=== Section Start ===
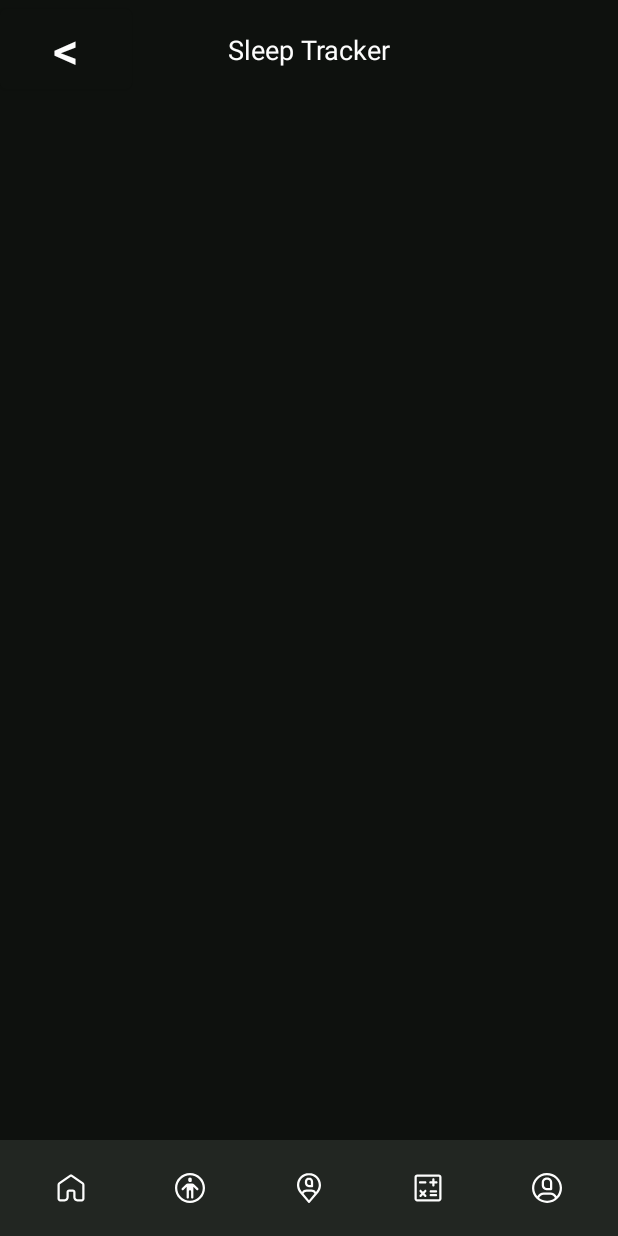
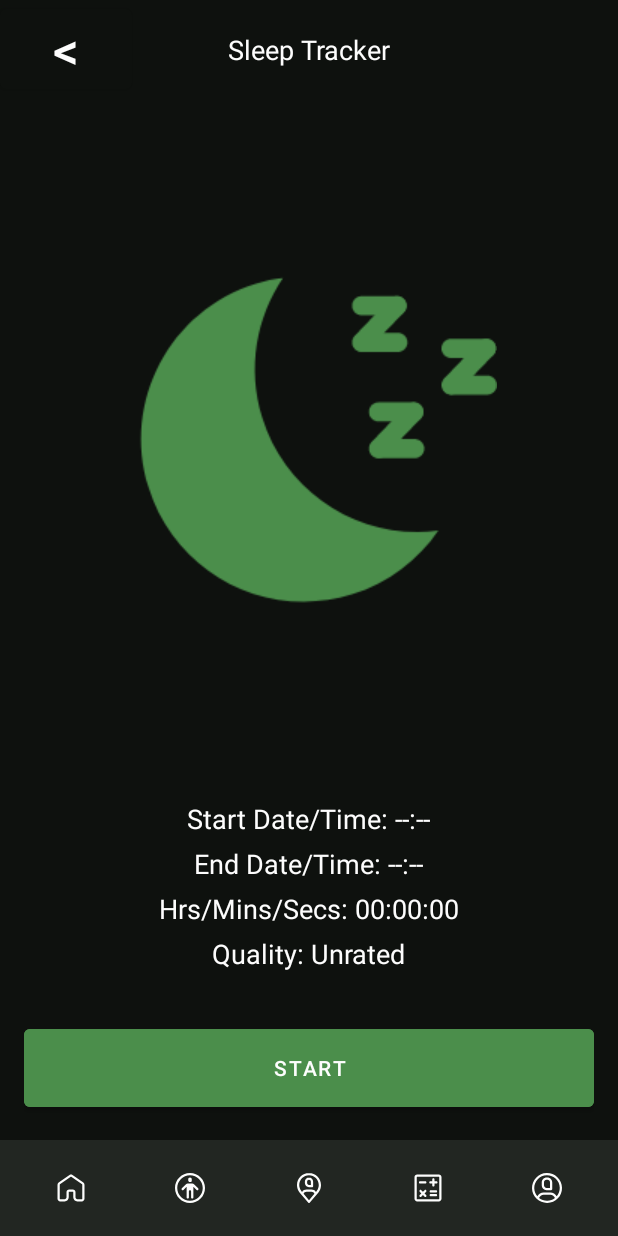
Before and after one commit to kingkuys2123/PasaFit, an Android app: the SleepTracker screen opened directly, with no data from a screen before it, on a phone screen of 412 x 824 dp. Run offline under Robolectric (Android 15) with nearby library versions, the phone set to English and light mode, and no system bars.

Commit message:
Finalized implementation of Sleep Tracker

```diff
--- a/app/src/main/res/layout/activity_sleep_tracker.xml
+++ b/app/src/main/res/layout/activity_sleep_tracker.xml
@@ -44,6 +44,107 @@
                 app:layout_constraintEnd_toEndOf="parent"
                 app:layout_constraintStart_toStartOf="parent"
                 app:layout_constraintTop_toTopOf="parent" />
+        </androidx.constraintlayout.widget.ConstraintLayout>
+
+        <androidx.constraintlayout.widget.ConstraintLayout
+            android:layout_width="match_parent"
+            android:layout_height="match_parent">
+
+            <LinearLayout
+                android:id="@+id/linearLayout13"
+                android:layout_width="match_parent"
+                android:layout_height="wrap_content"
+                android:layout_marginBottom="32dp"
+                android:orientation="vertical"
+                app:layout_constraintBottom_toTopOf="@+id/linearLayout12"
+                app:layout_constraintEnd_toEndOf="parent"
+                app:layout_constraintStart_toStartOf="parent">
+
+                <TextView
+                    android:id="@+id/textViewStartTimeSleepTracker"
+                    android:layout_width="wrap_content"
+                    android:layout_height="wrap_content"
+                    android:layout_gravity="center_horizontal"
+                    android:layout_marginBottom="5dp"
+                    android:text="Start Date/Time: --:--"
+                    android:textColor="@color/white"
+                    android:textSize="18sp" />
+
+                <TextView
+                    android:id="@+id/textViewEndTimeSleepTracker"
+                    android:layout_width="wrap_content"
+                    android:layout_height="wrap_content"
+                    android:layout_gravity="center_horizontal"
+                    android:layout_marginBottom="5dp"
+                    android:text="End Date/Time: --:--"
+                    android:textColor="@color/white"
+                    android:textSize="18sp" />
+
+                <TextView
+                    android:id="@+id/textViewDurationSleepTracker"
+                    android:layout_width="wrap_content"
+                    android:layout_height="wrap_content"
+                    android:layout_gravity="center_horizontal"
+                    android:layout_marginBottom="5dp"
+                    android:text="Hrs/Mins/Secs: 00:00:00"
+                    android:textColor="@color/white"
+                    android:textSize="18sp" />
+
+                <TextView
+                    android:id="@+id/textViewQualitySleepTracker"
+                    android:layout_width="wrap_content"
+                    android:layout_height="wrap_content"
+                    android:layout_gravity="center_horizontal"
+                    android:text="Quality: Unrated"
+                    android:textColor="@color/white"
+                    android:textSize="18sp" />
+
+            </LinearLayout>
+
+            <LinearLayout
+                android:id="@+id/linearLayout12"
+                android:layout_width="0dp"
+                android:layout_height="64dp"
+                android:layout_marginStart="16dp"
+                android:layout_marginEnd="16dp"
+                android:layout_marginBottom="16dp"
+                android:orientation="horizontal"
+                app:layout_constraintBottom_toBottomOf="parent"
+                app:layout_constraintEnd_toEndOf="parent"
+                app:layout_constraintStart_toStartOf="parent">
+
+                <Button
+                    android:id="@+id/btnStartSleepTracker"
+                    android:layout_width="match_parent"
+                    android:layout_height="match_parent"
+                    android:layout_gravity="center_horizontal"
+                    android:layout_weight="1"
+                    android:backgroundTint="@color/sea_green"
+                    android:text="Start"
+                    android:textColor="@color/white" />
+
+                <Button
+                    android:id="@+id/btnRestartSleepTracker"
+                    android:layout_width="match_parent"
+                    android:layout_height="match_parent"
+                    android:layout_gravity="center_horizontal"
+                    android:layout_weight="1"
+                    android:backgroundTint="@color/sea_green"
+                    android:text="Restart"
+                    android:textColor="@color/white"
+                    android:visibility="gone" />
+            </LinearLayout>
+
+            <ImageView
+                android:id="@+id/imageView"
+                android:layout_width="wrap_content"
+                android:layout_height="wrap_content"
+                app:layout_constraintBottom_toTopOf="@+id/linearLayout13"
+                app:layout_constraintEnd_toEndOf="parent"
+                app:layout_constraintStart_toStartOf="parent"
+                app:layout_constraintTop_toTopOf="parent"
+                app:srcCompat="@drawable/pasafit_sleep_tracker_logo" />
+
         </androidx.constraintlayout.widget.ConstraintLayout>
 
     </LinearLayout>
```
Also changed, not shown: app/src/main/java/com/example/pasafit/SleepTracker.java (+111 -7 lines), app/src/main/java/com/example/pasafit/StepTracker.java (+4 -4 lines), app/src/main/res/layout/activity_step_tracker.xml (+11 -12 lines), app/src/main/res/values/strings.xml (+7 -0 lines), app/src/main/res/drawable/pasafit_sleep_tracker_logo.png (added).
=== Section End ===
◆ Brief
All of the material goes into the answer exactly as it stands, except for the pictures.

◆ Your solution
Before and after one commit to kingkuys2123/PasaFit, an Android app: the SleepTracker screen opened directly, with no data from a screen before it, on a phone screen of 412 x 824 dp. Run offline under Robolectric (Android 15) with nearby library versions, the phone set to English and light mode, and no system bars.

Commit message:
Finalized implementation of Sleep Tracker

```diff
--- a/app/src/main/res/layout/activity_sleep_tracker.xml
+++ b/app/src/main/res/layout/activity_sleep_tracker.xml
@@ -44,6 +44,107 @@
                 app:layout_constraintEnd_toEndOf="parent"
                 app:layout_constraintStart_toStartOf="parent"
                 app:layout_constraintTop_toTopOf="parent" />
+        </androidx.constraintlayout.widget.ConstraintLayout>
+
+        <androidx.constraintlayout.widget.ConstraintLayout
+            android:layout_width="match_parent"
+            android:layout_height="match_parent">
+
+            <LinearLayout
+                android:id="@+id/linearLayout13"
+                android:layout_width="match_parent"
+                android:layout_height="wrap_content"
+                android:layout_marginBottom="32dp"
+                android:orientation="vertical"
+                app:layout_constraintBottom_toTopOf="@+id/linearLayout12"
+                app:layout_constraintEnd_toEndOf="parent"
+                app:layout_constraintStart_toStartOf="parent">
+
+                <TextView
+                    android:id="@+id/textViewStartTimeSleepTracker"
+                    android:layout_width="wrap_content"
+                    android:layout_height="wrap_content"
+                    android:layout_gravity="center_horizontal"
+                    android:layout_marginBottom="5dp"
+                    android:text="Start Date/Time: --:--"
+                    android:textColor="@color/white"
+                    android:textSize="18sp" />
+
+                <TextView
+                    android:id="@+id/textViewEndTimeSleepTracker"
+                    android:layout_width="wrap_content"
+                    android:layout_height="wrap_content"
+                    android:layout_gravity="center_horizontal"
+                    android:layout_marginBottom="5dp"
+                    android:text="End Date/Time: --:--"
+                    android:textColor="@color/white"
+                    android:textSize="18sp" />
+
+                <TextView
+                    android:id="@+id/textViewDurationSleepTracker"
+                    android:layout_width="wrap_content"
+                    android:layout_height="wrap_content"
+                    android:layout_gravity="center_horizontal"
+                    android:layout_marginBottom="5dp"
+                    android:text="Hrs/Mins/Secs: 00:00:00"
+                    android:textColor="@color/white"
+                    android:textSize="18sp" />
+
+                <TextView
+                    android:id="@+id/textViewQualitySleepTracker"
+                    android:layout_width="wrap_content"
+                    android:layout_height="wrap_content"
+                    android:layout_gravity="center_horizontal"
+                    android:text="Quality: Unrated"
+                    android:textColor="@color/white"
+                    android:textSize="18sp" />
+
+            </LinearLayout>
+
+            <LinearLayout
+                android:id="@+id/linearLayout12"
+                android:layout_width="0dp"
+                android:layout_height="64dp"
+                android:layout_marginStart="16dp"
+                android:layout_marginEnd="16dp"
+                android:layout_marginBottom="16dp"
+                android:orientation="horizontal"
+                app:layout_constraintBottom_toBottomOf="parent"
+                app:layout_constraintEnd_toEndOf="parent"
+                app:layout_constraintStart_toStartOf="parent">
+
+                <Button
+                    android:id="@+id/btnStartSleepTracker"
+                    android:layout_width="match_parent"
+                    android:layout_height="match_parent"
+                    android:layout_gravity="center_horizontal"
+                    android:layout_weight="1"
+                    android:backgroundTint="@color/sea_green"
+                    android:text="Start"
+                    android:textColor="@color/white" />
+
+                <Button
+                    android:id="@+id/btnRestartSleepTracker"
+                    android:layout_width="match_parent"
+                    android:layout_height="match_parent"
+                    android:layout_gravity="center_horizontal"
+                    android:layout_weight="1"
+                    android:backgroundTint="@color/sea_green"
+                    android:text="Restart"
+                    android:textColor="@color/white"
+                    android:visibility="gone" />
+            </LinearLayout>
+
+            <ImageView
+                android:id="@+id/imageView"
+                android:layout_width="wrap_content"
+                android:layout_height="wrap_content"
+                app:layout_constraintBottom_toTopOf="@+id/linearLayout13"
+                app:layout_constraintEnd_toEndOf="parent"
+                app:layout_constraintStart_toStartOf="parent"
+                app:layout_constraintTop_toTopOf="parent"
+                app:srcCompat="@drawable/pasafit_sleep_tracker_logo" />
+
         </androidx.constraintlayout.widget.ConstraintLayout>
 
     </LinearLayout>
```
Also changed, not shown: app/src/main/java/com/example/pasafit/SleepTracker.java (+111 -7 lines), app/src/main/java/com/example/pasafit/StepTracker.java (+4 -4 lines), app/src/main/res/layout/activity_step_tracker.xml (+11 -12 lines), app/src/main/res/values/strings.xml (+7 -0 lines), app/src/main/res/drawable/pasafit_sleep_tracker_logo.png (added).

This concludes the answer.